Joseph Roberts-University of Manchester, David Lawrence-Newcastle University
A series of panels on biohacking, enhancement, and their regulatory implications, taking place as part of MANCEPT 2017 at the University of Manchester, September 11-13, 2017

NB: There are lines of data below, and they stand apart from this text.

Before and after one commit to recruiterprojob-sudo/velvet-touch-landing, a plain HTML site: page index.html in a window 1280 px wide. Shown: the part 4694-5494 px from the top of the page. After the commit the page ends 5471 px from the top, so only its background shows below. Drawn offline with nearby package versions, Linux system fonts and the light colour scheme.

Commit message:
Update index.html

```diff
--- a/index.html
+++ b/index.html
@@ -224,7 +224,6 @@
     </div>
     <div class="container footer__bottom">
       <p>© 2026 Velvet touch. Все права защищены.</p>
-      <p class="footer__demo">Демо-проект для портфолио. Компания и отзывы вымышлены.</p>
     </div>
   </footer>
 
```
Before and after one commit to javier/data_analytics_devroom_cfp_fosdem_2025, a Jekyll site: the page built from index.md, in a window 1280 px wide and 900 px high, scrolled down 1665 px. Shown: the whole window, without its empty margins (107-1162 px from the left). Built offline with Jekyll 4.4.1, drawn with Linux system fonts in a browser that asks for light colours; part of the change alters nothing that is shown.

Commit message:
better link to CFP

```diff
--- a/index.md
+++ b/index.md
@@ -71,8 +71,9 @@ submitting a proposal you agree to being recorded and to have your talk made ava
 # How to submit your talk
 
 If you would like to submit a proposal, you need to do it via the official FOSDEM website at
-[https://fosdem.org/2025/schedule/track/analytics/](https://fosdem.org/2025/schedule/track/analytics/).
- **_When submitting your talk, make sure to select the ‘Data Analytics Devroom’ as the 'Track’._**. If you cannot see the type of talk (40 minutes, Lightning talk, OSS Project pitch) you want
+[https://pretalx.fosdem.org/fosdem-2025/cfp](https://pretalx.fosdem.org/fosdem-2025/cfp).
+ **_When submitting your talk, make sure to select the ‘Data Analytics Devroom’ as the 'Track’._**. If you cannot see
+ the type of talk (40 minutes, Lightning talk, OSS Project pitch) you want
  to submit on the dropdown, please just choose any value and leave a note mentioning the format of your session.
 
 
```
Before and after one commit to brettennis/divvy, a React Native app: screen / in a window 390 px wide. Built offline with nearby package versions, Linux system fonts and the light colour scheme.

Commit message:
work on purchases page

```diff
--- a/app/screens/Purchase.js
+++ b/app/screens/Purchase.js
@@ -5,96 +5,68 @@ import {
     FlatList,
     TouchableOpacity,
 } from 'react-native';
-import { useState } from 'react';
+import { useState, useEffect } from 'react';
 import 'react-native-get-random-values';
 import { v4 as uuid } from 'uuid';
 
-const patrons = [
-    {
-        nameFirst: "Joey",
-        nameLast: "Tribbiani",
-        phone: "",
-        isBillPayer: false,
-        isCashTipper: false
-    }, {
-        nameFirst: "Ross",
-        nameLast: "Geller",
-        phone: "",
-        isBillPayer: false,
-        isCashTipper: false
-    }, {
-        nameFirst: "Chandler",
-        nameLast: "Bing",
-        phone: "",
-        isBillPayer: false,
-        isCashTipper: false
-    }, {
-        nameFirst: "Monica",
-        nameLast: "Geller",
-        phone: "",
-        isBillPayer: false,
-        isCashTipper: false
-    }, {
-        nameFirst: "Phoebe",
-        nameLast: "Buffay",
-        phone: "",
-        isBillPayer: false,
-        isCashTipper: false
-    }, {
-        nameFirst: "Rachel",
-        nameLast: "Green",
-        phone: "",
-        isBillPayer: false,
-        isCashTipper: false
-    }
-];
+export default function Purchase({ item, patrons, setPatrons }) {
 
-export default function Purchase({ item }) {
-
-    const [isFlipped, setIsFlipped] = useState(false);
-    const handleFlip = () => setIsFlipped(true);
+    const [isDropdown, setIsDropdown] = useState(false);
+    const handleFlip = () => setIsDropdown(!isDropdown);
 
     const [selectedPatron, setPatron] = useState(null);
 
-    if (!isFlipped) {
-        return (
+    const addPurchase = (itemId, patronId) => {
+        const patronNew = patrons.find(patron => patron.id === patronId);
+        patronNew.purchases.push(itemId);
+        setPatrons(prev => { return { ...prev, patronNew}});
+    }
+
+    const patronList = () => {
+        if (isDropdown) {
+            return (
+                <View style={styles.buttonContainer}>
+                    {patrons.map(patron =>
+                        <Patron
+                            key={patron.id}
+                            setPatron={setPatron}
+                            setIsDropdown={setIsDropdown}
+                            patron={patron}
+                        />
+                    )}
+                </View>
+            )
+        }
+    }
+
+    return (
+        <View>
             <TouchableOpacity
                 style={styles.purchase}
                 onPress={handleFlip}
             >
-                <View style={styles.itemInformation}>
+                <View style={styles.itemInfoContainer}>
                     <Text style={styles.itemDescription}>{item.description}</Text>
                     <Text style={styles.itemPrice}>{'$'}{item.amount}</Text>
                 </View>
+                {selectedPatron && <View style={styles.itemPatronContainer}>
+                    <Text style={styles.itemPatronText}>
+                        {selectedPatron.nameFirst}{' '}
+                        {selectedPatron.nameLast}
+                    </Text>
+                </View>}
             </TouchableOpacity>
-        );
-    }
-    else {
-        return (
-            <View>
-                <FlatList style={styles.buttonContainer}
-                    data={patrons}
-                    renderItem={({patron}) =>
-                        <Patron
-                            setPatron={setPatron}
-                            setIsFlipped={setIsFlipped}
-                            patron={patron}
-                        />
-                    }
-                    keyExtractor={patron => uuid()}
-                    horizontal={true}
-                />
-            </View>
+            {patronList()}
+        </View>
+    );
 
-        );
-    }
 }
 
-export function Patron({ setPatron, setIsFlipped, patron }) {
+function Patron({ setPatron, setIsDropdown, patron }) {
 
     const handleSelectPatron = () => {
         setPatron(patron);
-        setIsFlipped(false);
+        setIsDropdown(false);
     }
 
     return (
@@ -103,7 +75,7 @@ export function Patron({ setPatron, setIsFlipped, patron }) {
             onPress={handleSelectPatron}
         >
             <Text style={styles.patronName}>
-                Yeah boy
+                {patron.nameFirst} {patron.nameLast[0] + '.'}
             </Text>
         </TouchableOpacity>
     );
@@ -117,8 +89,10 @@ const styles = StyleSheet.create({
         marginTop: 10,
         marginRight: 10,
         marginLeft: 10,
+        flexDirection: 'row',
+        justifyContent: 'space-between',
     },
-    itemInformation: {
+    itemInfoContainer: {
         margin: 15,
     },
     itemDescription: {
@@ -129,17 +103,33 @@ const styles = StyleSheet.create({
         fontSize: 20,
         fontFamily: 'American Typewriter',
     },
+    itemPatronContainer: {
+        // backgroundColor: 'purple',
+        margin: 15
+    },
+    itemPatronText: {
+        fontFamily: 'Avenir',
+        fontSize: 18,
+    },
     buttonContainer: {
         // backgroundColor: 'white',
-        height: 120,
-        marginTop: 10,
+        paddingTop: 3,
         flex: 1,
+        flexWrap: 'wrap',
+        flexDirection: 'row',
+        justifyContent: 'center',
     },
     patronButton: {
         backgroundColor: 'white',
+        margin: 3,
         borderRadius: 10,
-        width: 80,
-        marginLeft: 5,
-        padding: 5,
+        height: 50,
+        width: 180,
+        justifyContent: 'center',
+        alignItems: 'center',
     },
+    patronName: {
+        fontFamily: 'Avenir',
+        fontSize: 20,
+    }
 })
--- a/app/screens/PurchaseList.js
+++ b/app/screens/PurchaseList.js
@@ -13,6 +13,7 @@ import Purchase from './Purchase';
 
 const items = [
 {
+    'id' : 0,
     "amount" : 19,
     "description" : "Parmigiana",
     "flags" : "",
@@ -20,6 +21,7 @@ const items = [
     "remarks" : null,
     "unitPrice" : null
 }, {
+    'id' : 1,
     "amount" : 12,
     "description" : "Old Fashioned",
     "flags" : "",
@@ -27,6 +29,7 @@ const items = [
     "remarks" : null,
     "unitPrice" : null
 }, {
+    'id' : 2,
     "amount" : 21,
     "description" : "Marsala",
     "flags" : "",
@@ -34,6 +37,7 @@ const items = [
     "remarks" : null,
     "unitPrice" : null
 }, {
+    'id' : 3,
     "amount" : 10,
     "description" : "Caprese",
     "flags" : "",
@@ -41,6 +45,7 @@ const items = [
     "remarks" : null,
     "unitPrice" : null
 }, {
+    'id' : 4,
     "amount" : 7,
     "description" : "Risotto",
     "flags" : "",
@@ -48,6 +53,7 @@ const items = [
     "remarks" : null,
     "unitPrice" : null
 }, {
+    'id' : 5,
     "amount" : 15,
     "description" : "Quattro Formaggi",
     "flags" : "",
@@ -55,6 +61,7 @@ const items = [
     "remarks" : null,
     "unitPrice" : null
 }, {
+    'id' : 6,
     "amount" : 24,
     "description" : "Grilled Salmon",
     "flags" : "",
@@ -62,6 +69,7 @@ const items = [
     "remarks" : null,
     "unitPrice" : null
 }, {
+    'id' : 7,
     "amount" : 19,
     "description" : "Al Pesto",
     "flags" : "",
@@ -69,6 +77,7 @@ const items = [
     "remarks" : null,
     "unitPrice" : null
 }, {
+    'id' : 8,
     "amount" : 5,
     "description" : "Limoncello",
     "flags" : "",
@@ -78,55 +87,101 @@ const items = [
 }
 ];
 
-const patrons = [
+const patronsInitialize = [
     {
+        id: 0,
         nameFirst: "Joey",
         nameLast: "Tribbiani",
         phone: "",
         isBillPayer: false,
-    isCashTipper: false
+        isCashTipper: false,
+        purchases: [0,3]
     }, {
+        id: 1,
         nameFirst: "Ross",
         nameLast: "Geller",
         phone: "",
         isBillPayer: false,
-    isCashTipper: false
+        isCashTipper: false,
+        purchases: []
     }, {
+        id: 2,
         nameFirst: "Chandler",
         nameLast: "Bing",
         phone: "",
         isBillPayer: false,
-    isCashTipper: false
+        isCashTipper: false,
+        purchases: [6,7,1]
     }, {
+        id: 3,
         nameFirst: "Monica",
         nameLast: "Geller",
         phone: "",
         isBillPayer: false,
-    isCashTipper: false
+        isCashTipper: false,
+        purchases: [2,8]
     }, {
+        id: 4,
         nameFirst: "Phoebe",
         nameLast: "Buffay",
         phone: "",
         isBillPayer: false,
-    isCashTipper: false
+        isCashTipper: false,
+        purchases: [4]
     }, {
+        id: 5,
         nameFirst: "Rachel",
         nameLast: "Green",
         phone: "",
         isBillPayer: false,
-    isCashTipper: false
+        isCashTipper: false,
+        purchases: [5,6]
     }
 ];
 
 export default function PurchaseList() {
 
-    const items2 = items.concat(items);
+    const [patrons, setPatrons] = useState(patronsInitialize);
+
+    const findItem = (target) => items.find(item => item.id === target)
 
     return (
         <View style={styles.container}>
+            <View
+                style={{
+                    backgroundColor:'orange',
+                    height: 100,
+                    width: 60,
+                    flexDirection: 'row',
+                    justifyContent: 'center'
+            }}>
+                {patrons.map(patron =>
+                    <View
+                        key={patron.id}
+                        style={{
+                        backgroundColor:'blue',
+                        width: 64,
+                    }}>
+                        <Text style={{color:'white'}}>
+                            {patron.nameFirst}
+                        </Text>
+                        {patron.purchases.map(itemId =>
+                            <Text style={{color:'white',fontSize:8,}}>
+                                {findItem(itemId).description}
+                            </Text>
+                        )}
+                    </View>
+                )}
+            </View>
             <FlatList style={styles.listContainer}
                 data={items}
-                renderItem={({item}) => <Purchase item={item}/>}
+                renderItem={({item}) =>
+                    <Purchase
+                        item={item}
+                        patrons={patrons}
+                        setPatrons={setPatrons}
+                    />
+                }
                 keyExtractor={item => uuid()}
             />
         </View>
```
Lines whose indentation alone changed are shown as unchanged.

Technologies are increasingly being incorporated into the body. ‘Grinder’ and biohacking movements are gaining momentum as more and more individuals are beginning to practice increasingly extreme body modifications; using technology to enhance, extend and modify the capabilities of the human body. Amal Graafstra has incorporated Near Field Communication Chips (NFC) and Radio Frequency Identification Chips (RDIF) into his hands in order to enable him to access his home, office and car without the use of keys and access password protected websites and hardware in a secure manner. Tim Cannon implanted a prototype (Circadia) that collected and transmitted biometric data wirelessly to a smartphone under his skin, enabling him to closely monitor his body temperature. A consumer friendly version of Circadia is being developed that will allow measurement of blood glucose and blood oxygen levels as well as blood pressure and temperature. Other biohackers have implanted magnets in their fingertips to sense magnetic fields (giving them a form of sixth sense) and into their tragi to transmit sound directly into the ears. Naltrexone (an opioid receptor antagonist) implants can be inserted into the lower abdomen in order to aid recovery in opioid addicts by precluding individuals from experiencing the effects of drugs like heroin and morphine. Developments such as these offer tantalising possibilities in terms of convenience, privacy, our relationship to and experience of the natural world, and increased health; but also bring with them significant ethical questions concerning our relationship to our bodies, the limits of consent, and the role of doctors (and other professionals working in clinical and periclinical scenarios).